Thursday, August 27, 2009

A few liquid dramas

After leaving Coral Bay we headed to Exmouth. Coughing, spluttering and a loss of power in the engine gave us an unscheduled stop by the side of the road about 120km from our destination. A quick dip of the fuel tank revealed it was bone dry. (We have no fuel gauge in the bus, so dipping a long stake of wood into the tank reveals the fuel level. It’s a bit crude but it works.) We’re still not quite sure how we came to run out. We keep a tally of the distance we’ve travelled, and after about 800 - 1000km we start to look for a road house, knowing we can usually get about 1500km from a full tank. This time around we’d only travelled about 850km, so why consumption was so high is still a mystery. Anyway, kids and I stayed in the bus while Trucky took the jerry can and the Terios into Exmouth. He returned a few hours later and we headed off again, with just enough diesel to get to Exmouth. $515 to fill the tank!!

The drama continued the next morning when we stopped at Exmouth Visitors Centre to fill up with water. They are very well set up with a huge car park, and two taps of potable water for filling up camper water tanks. We pulled up at the tap and connected up. I started the water and immediately I could see it coming out onto the ground. Knowing we couldn’t be already full, I turned the water off and Trucky crawled under the bus. Inspection showed a split hose coming off the water tank. He cut a new piece to size, fitted it and then we were able to successfully fill up with water.
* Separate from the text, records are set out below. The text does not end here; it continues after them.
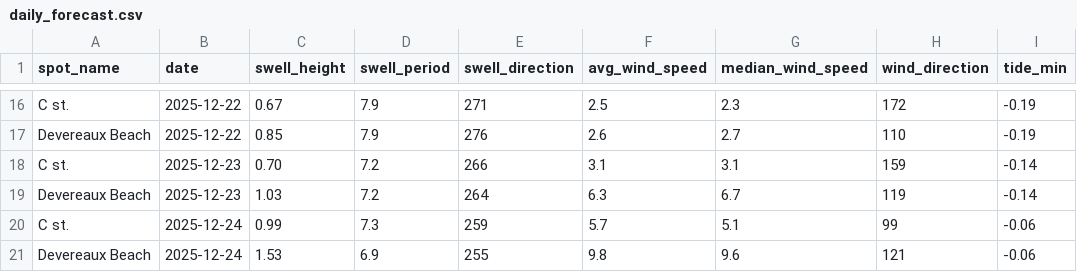
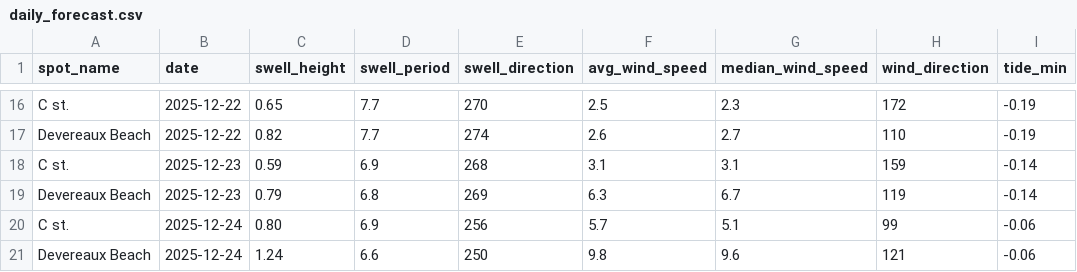
Before and after one commit to Surflie-Forecast/surflie_app, a CSV file: data/daily_forecast.csv, drawn as a sheet; only a part is shown, gaps mark what is left out; the diff covers the shown part only; the diff names each change by its address in the sheet, - before the commit and + after, or states it on an @@ line.

```diff
--- a/data/daily_forecast.csv
+++ b/data/daily_forecast.csv
-C16 (swell_height): 0.67
+C16 (swell_height): 0.65
-D16:D17 (swell_period): 7.9
+D16:D17 (swell_period): 7.7
-E16 (swell_direction): 271
+E16 (swell_direction): 270
-C17 (swell_height): 0.85
+C17 (swell_height): 0.82
-E17 (swell_direction): 276
+E17 (swell_direction): 274
-C18 (swell_height): 0.70
+C18 (swell_height): 0.59
-D18 (swell_period): 7.2
+D18 (swell_period): 6.9
-E18 (swell_direction): 266
+E18 (swell_direction): 268
-C19 (swell_height): 1.03
+C19 (swell_height): 0.79
-D19 (swell_period): 7.2
+D19 (swell_period): 6.8
-E19 (swell_direction): 264
+E19 (swell_direction): 269
-C20 (swell_height): 0.99
+C20 (swell_height): 0.80
-D20 (swell_period): 7.3
+D20 (swell_period): 6.9
-E20 (swell_direction): 259
+E20 (swell_direction): 256
-C21 (swell_height): 1.53
+C21 (swell_height): 1.24
-D21 (swell_period): 6.9
+D21 (swell_period): 6.6
-E21 (swell_direction): 255
+E21 (swell_direction): 250
```
Also changed, not shown: 31 edited cells elsewhere in this file, data/swell_raw.csv, 22 other files.
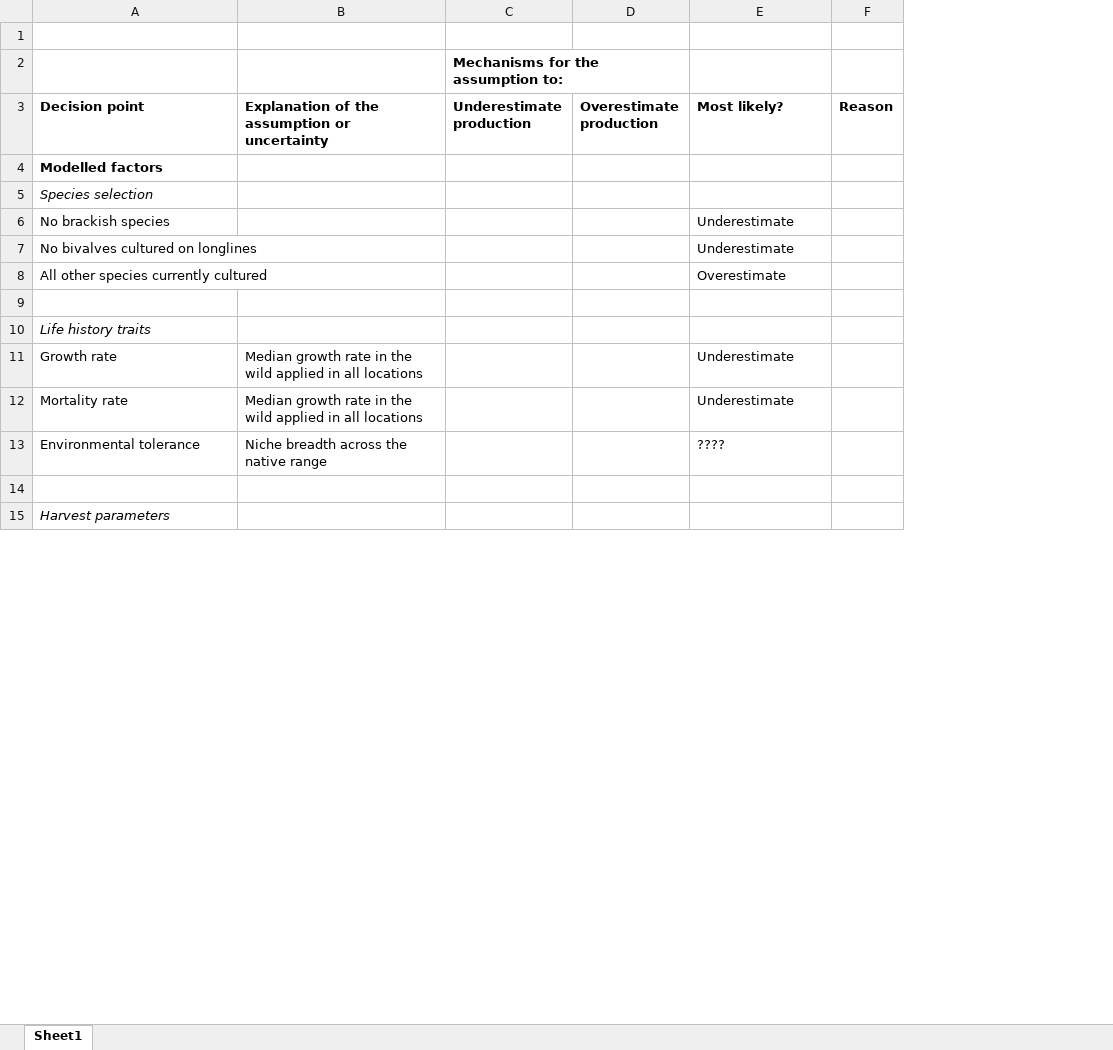
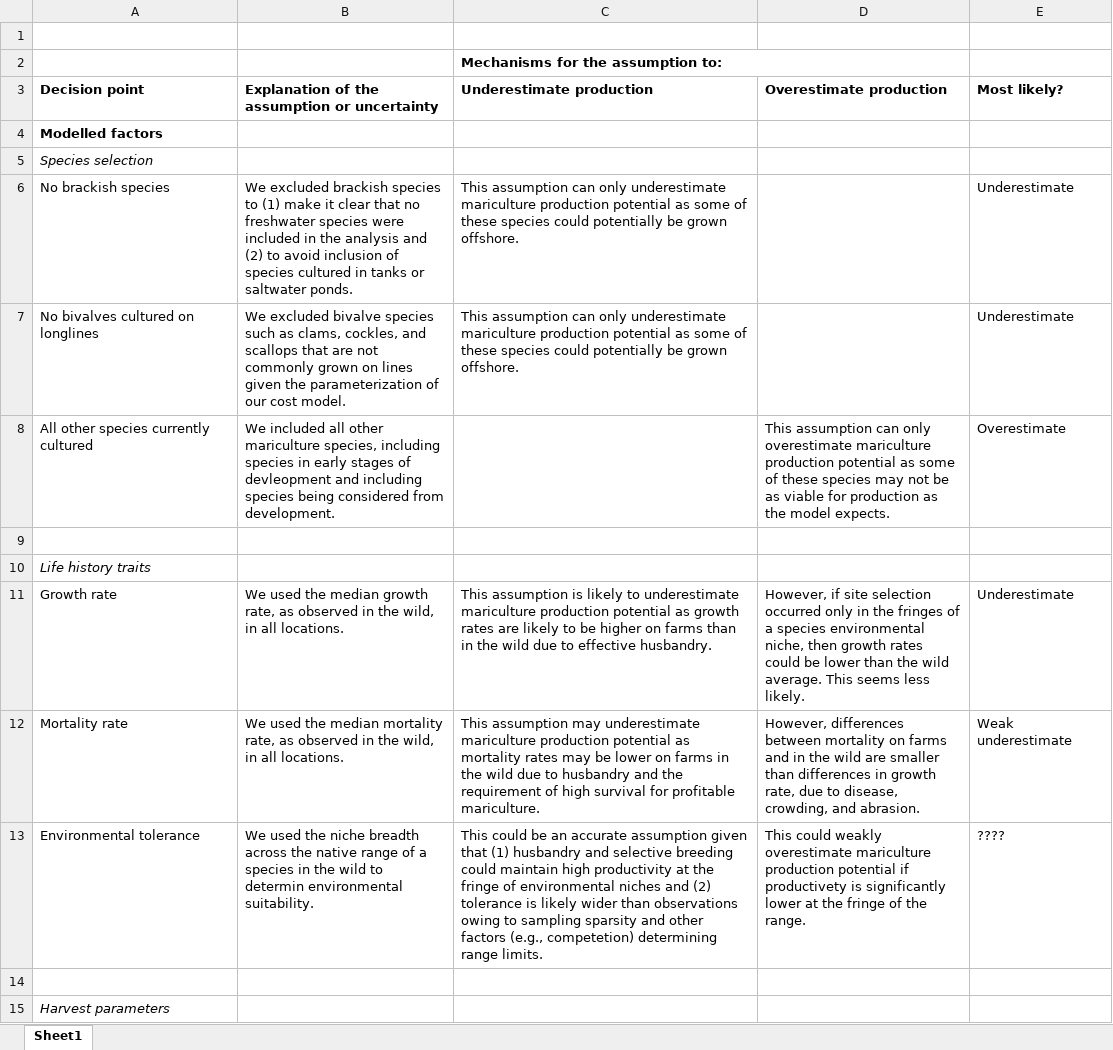
Before and after one commit to cfree14/aquacast, an Excel workbook: tables/TableSX_assumptions_uncertainties.xlsx, sheet Sheet1, drawn as a sheet; only a part is shown; values as stored, in another font and other column widths than the file's, no borders; removed rows and columns are numbered as before the commit, all else as after; the diff covers the shown part only; the diff names each change by its address in the sheet, - before the commit and + after, or states it on an @@ line.

```diff
--- a/tables/TableSX_assumptions_uncertainties.xlsx (sheet Sheet1)
+++ b/tables/TableSX_assumptions_uncertainties.xlsx (sheet Sheet1)
-column B, rows 3-13: Explanation of the assumption or uncertainty |  |  |  |  |  |  |  | Median growth rate in the wild applied in all locations | Median growth rate in the wild applied in all locations | Niche breadth across the native range
-column C (Underestimate production), row 2: Mechanisms for the assumption to:
-column D (Overestimate production), empty
+column B, rows 3-13: Explanation of the assumption or uncertainty |  |  | We excluded brackish species to (1) make it clear that no freshwater species were included in the analysis and (2) to avoid inclusion of species cultured in tanks or saltwater ponds. | We excluded bivalve species such as clams, cockles, and scallops that are not commonly grown on lines given the parameterization of our cost model. | We included all other mariculture species, including species in early stages of devleopment and including species being considered from development. |  |  | We used the median growth rate, as observed in the wild, in all locations. | We used the median mortality rate, as observed in the wild, in all locations. | We used the niche breadth across the native range of a species in the wild to determin environmental suitability.
+column C (Underestimate production), row 2: Mechanisms for the assumption to:; rows 6-13: This assumption can only underestimate mariculture production potential as some of these species could potentially be grown offshore. | This assumption can only underestimate mariculture production potential as some of these species could potentially be grown offshore. |  |  |  | This assumption is likely to underestimate mariculture production potential as growth rates are likely to be higher on farms than in the wild due to effective husbandry. | This assumption may underestimate mariculture production potential as mortality rates may be lower on farms in the wild due to husbandry and the requirement of high survival for profitable mariculture. | This could be an accurate assumption given that (1) husbandry and selective breeding could maintain high productivity at the fringe of environmental niches and (2) tolerance is likely wider than observations owing to sampling sparsity and other factors (e.g., competetion) determining range limits.
+column D (Overestimate production), rows 8-13: This assumption can only overestimate mariculture production potential as some of these species may not be as viable for production as the model expects. |  |  | However, if site selection occurred only in the fringes of a species environmental niche, then growth rates could be lower than the wild average. This seems less likely. | However, differences between mortality on farms and in the wild are smaller than differences in growth rate, due to disease, crowding, and abrasion. | This could weakly overestimate mariculture production potential if productivety is significantly lower at the fringe of the range.
-column F (Reason), empty
-E12 (Most likely?): Underestimate
+E12 (Most likely?): Weak underestimate
```
Also changed, not shown: 1 added row, 6 removed rows, 1 moved row and 4 edited cells elsewhere in this sheet, tables/TableS11_farm_specifications.xlsx, tables/TableS1_emissions_scenarios.xlsx, 7 other files.
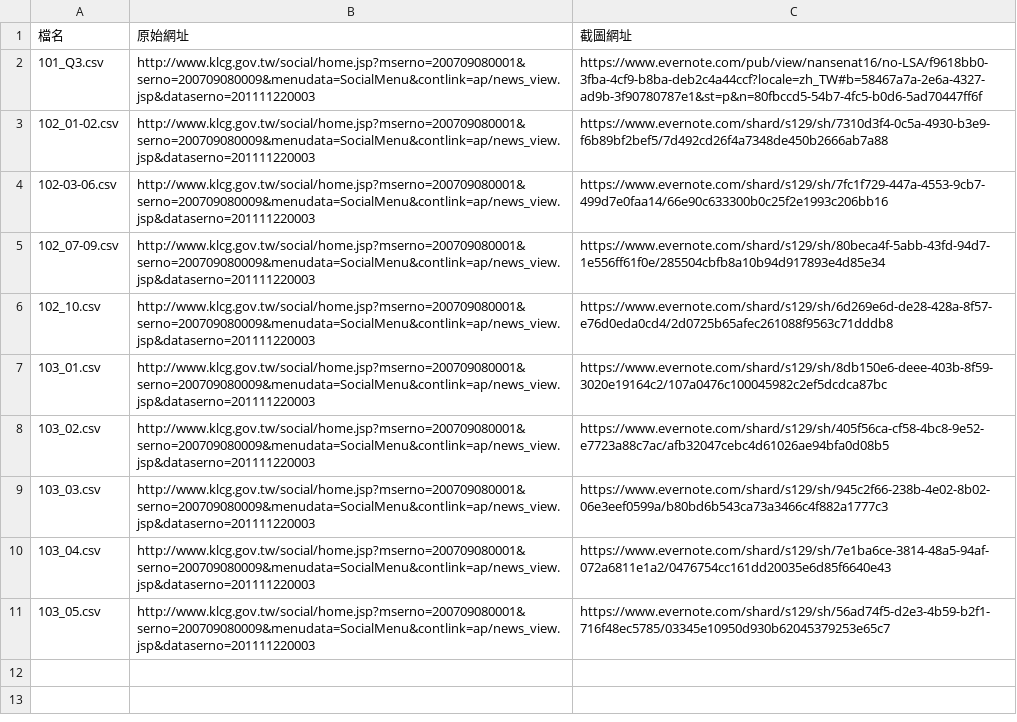
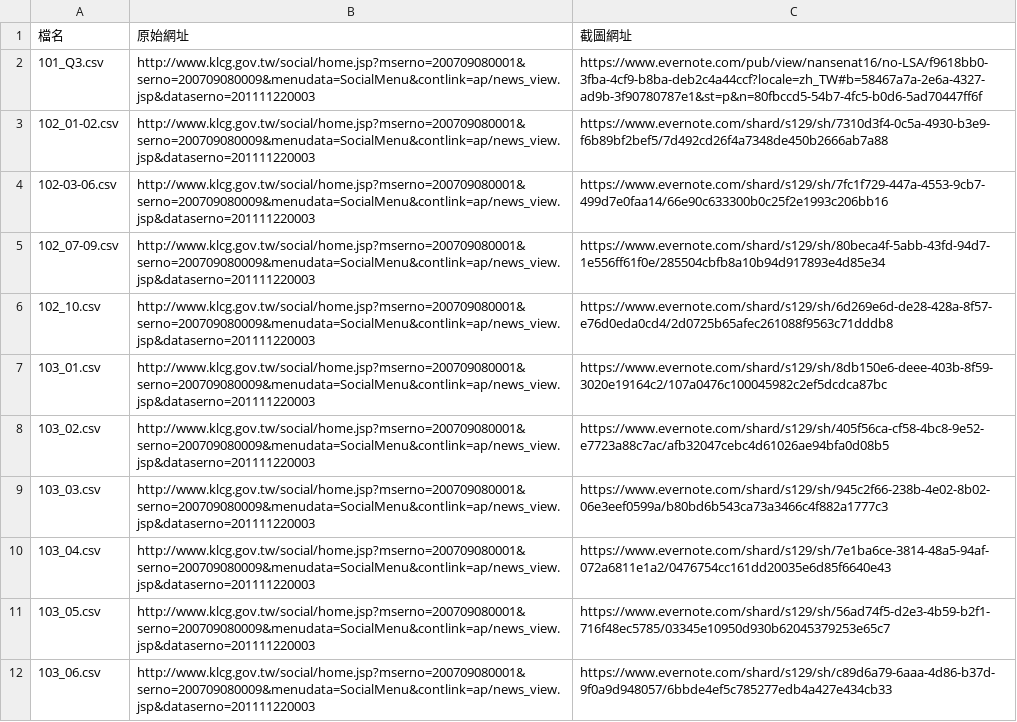
Before and after one commit to nansenat16/LSA-CSV, a CSV file: source/00.csv, drawn as a sheet; the diff names each change by its address in the sheet, - before the commit and + after, or states it on an @@ line.

```diff
--- a/source/00.csv
+++ b/source/00.csv
+row 12: 103_06.csv | http://www.klcg.gov.tw/social/home.jsp?mserno=200709080001&serno=200709080009&menudata=SocialMenu&contlink=ap/news_view.jsp&dataserno=201111220003 | https://www.evernote.com/shard/s129/sh/c89d6a79-6aaa-4d86-b37d-9f0a9d948057/6bbde4ef5c785277edb4a427e434cb33
```
Also changed, not shown: 2 other files.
This all sounds all like just a bit of an inconvenience, but imagine having your water cut off at home, and no way of getting any for showering, doing dishes, even washing your hands. (We always carry 50L of emergency drinking water.) We both thought we had a hole in the water tank initially, and the idea was fairly traumatic, especially being Sunday in a small town where nothing’s open to get a replacement. The hose repair was reasonably uneventful, so that was a relief. I always feel better once we’ve filled the water tanks, knowing we’ve got the basics covered again for at least the next few days.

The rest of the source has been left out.